• **THE PROBLEM**
Each line of the data below containing "section" needs to be listed.

• **MATERIAL PROVIDED**
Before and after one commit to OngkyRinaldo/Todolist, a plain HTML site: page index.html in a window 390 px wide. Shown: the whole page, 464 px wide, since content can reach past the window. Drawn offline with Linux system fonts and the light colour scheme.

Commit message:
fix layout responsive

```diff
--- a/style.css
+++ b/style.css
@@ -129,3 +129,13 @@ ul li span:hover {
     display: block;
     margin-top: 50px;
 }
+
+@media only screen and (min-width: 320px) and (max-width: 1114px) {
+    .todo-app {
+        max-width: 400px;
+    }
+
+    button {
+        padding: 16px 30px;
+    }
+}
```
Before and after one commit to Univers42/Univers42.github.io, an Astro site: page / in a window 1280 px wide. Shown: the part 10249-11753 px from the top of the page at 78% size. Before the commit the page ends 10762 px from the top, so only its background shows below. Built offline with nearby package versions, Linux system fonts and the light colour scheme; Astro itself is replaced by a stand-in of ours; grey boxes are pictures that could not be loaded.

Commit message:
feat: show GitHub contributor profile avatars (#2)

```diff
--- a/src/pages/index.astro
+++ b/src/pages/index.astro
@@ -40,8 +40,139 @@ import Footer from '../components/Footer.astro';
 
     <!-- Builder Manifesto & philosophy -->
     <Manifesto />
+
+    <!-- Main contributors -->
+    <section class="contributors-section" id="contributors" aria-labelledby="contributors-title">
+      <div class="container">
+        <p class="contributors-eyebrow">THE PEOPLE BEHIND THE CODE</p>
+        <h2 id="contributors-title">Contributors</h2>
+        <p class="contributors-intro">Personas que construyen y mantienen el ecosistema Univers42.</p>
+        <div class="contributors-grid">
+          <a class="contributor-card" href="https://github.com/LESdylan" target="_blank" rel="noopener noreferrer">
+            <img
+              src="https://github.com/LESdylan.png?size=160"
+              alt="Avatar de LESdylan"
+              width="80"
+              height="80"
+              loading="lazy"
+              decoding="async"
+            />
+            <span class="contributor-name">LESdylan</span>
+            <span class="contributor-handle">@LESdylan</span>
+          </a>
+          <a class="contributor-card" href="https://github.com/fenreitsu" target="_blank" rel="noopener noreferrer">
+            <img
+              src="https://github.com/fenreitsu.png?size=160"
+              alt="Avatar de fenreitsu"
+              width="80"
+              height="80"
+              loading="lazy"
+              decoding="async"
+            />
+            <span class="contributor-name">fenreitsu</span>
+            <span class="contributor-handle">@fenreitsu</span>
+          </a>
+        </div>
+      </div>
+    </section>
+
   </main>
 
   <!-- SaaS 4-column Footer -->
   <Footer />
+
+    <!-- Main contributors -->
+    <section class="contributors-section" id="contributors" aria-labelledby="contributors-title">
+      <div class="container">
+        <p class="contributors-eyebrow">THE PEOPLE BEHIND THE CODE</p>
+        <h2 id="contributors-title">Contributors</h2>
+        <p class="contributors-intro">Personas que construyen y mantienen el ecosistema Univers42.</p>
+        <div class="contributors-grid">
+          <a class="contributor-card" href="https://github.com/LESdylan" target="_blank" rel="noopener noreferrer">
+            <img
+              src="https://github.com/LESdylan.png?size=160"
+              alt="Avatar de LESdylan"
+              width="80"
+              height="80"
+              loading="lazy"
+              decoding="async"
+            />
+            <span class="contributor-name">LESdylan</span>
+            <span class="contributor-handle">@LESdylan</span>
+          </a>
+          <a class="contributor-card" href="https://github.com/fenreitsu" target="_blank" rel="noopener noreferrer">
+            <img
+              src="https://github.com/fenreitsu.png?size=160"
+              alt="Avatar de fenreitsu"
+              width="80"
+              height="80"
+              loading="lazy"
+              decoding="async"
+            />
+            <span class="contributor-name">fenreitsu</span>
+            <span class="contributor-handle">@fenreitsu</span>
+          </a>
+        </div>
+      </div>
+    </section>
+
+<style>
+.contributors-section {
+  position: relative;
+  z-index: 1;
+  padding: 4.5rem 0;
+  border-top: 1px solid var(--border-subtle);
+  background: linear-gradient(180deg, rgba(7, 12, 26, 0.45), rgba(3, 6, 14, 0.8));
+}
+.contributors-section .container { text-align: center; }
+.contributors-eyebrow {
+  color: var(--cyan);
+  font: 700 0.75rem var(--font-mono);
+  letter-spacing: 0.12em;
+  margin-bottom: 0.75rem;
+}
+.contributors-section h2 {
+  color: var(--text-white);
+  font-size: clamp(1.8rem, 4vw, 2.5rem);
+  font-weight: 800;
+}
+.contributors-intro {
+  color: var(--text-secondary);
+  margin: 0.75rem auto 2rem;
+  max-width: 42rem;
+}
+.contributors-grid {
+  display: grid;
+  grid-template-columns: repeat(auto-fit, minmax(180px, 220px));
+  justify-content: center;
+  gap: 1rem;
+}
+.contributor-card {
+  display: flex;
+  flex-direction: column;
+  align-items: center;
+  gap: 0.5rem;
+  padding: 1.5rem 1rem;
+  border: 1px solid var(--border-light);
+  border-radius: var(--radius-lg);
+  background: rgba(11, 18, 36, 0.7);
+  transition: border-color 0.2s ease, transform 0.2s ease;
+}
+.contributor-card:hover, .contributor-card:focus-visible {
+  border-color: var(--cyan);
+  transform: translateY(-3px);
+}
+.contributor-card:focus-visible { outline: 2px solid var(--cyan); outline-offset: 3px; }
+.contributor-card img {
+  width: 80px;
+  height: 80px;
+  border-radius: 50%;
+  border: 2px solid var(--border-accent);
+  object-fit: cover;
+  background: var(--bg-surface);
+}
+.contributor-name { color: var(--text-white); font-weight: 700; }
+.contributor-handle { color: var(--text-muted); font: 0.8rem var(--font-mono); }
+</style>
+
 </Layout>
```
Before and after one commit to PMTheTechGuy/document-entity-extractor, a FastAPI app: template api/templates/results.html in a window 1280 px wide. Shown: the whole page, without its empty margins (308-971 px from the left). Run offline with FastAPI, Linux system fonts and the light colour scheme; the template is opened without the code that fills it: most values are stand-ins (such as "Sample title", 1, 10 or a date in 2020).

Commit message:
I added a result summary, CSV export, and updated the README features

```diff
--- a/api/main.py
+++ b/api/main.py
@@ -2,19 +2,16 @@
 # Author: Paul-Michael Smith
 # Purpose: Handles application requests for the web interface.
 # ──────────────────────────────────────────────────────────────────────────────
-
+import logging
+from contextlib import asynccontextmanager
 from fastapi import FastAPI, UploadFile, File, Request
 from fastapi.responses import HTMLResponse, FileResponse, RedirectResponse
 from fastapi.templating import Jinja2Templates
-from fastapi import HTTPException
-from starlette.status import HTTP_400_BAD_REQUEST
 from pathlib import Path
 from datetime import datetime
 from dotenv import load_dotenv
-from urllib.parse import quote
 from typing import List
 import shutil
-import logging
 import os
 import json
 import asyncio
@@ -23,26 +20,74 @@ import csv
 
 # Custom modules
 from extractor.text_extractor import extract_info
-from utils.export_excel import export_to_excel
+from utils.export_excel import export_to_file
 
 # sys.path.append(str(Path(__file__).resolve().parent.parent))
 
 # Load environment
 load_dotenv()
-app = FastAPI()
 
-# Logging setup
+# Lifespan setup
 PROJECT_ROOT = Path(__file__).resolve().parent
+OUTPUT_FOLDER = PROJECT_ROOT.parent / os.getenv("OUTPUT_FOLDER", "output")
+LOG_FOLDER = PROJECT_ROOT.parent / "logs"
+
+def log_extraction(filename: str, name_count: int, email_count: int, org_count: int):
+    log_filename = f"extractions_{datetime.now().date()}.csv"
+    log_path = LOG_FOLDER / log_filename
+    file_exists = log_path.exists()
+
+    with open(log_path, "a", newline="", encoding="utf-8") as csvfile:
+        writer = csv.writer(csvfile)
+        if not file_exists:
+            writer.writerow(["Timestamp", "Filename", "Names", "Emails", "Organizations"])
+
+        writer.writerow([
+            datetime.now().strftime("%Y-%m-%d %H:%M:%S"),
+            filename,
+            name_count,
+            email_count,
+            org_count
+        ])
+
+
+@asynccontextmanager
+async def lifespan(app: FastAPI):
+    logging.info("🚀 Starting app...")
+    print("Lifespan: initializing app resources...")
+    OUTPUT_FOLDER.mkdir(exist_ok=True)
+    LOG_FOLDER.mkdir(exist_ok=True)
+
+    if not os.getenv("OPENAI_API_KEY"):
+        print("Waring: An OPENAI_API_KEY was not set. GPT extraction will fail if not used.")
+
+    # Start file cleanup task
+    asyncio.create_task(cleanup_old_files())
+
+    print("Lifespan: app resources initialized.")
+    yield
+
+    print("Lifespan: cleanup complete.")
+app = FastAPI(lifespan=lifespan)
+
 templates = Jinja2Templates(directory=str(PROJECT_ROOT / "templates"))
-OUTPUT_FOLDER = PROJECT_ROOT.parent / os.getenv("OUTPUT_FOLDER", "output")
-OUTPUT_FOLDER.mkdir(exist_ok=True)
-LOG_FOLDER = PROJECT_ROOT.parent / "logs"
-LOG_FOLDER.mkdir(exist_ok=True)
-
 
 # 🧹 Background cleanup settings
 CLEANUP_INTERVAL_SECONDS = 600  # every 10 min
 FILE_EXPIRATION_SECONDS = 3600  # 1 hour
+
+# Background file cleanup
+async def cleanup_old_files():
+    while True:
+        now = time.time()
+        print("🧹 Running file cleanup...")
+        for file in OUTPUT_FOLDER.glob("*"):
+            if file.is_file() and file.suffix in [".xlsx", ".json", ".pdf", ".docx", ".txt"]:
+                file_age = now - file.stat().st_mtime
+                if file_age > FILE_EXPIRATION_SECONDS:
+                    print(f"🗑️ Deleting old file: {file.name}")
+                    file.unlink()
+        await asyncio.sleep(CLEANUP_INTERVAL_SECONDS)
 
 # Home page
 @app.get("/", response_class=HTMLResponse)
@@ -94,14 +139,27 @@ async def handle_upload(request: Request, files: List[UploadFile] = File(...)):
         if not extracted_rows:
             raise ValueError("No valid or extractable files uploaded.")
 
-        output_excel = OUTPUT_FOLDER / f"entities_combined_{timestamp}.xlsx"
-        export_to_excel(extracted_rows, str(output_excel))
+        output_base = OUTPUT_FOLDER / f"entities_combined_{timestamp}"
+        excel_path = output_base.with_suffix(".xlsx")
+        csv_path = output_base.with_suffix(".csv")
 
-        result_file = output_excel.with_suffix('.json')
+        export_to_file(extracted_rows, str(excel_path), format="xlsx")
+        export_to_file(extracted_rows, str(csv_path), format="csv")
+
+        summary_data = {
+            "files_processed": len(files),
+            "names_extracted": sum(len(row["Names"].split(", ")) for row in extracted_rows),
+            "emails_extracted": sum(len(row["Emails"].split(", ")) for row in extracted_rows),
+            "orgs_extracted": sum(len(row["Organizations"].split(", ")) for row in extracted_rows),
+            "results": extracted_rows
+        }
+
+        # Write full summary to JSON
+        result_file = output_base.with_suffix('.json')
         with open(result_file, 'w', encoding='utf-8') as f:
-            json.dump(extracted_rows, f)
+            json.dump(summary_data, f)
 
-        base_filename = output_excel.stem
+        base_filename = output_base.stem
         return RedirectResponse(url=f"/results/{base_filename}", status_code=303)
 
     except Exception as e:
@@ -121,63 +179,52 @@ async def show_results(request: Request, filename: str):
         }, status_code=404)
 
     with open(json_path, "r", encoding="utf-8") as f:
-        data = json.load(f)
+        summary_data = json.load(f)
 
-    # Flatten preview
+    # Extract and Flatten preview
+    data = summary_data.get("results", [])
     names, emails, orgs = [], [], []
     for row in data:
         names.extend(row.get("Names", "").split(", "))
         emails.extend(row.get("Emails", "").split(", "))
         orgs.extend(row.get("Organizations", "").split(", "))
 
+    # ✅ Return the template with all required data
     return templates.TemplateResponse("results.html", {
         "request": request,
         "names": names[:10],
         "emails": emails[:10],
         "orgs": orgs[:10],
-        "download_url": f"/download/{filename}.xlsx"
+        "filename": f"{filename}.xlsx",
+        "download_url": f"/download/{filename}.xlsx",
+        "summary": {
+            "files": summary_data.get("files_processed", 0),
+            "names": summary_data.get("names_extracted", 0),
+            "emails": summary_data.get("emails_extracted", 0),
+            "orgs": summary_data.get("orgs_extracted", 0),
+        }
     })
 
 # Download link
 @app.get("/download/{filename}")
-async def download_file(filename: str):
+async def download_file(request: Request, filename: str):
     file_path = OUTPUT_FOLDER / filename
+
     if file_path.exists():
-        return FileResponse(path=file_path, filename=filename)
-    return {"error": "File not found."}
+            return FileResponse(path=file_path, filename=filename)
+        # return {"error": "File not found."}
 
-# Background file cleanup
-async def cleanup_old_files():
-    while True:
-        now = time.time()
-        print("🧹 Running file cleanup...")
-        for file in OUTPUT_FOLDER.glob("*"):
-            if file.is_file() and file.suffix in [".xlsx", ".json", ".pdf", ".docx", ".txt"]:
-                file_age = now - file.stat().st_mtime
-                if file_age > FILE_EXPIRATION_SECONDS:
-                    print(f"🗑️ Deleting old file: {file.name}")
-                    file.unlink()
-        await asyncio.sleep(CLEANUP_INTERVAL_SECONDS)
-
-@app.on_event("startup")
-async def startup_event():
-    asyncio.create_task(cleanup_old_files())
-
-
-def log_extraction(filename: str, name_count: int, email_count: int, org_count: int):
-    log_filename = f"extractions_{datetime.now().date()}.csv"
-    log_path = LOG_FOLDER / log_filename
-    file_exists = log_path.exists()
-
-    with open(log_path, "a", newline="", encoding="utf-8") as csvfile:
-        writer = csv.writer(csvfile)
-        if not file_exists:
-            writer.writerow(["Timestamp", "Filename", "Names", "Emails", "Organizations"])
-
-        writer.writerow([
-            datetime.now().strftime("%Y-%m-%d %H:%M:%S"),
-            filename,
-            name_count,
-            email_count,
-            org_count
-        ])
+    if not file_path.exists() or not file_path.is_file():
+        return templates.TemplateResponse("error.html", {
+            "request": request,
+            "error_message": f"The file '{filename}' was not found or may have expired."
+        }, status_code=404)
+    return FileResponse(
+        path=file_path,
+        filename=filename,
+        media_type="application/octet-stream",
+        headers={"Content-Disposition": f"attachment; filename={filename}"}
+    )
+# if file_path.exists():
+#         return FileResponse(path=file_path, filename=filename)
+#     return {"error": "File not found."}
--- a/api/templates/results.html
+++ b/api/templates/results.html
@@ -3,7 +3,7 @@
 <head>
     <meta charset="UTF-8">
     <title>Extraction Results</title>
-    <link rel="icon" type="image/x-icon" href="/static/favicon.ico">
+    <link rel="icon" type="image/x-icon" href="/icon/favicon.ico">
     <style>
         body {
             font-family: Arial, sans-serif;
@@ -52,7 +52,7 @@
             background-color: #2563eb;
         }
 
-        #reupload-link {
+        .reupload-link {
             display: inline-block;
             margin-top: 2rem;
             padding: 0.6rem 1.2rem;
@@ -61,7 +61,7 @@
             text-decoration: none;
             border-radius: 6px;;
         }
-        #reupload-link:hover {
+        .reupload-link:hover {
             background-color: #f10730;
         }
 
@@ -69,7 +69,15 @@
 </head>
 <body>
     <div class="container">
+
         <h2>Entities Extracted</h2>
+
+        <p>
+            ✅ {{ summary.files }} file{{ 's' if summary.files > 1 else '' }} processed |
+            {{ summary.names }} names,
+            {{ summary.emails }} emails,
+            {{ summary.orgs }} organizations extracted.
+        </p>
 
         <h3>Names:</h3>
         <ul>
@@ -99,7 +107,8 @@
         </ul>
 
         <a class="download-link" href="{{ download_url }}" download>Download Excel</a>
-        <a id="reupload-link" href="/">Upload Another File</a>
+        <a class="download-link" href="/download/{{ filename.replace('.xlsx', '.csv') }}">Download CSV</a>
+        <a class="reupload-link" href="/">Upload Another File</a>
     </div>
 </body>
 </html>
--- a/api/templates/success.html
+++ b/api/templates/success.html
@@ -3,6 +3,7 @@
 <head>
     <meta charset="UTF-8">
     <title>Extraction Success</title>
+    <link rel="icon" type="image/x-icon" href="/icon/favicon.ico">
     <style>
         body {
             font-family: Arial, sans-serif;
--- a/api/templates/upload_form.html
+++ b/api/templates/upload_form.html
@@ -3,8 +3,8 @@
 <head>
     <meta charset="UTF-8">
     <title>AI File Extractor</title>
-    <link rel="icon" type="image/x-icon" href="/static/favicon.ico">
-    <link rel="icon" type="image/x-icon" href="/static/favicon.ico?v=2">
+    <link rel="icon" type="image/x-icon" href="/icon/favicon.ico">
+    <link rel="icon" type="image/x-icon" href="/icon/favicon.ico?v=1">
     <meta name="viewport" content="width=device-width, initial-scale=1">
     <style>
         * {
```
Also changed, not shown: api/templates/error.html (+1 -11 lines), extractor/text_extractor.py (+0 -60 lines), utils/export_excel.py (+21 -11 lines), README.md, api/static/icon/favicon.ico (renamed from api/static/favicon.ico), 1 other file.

• **SOLUTION FOR THIS PROBLEM**
+    <section class="contributors-section" id="contributors" aria-labelledby="contributors-title">
+    </section>
+    <section class="contributors-section" id="contributors" aria-labelledby="contributors-title">
+    </section>
+.contributors-section {
+.contributors-section .container { text-align: center; }
+.contributors-section h2 {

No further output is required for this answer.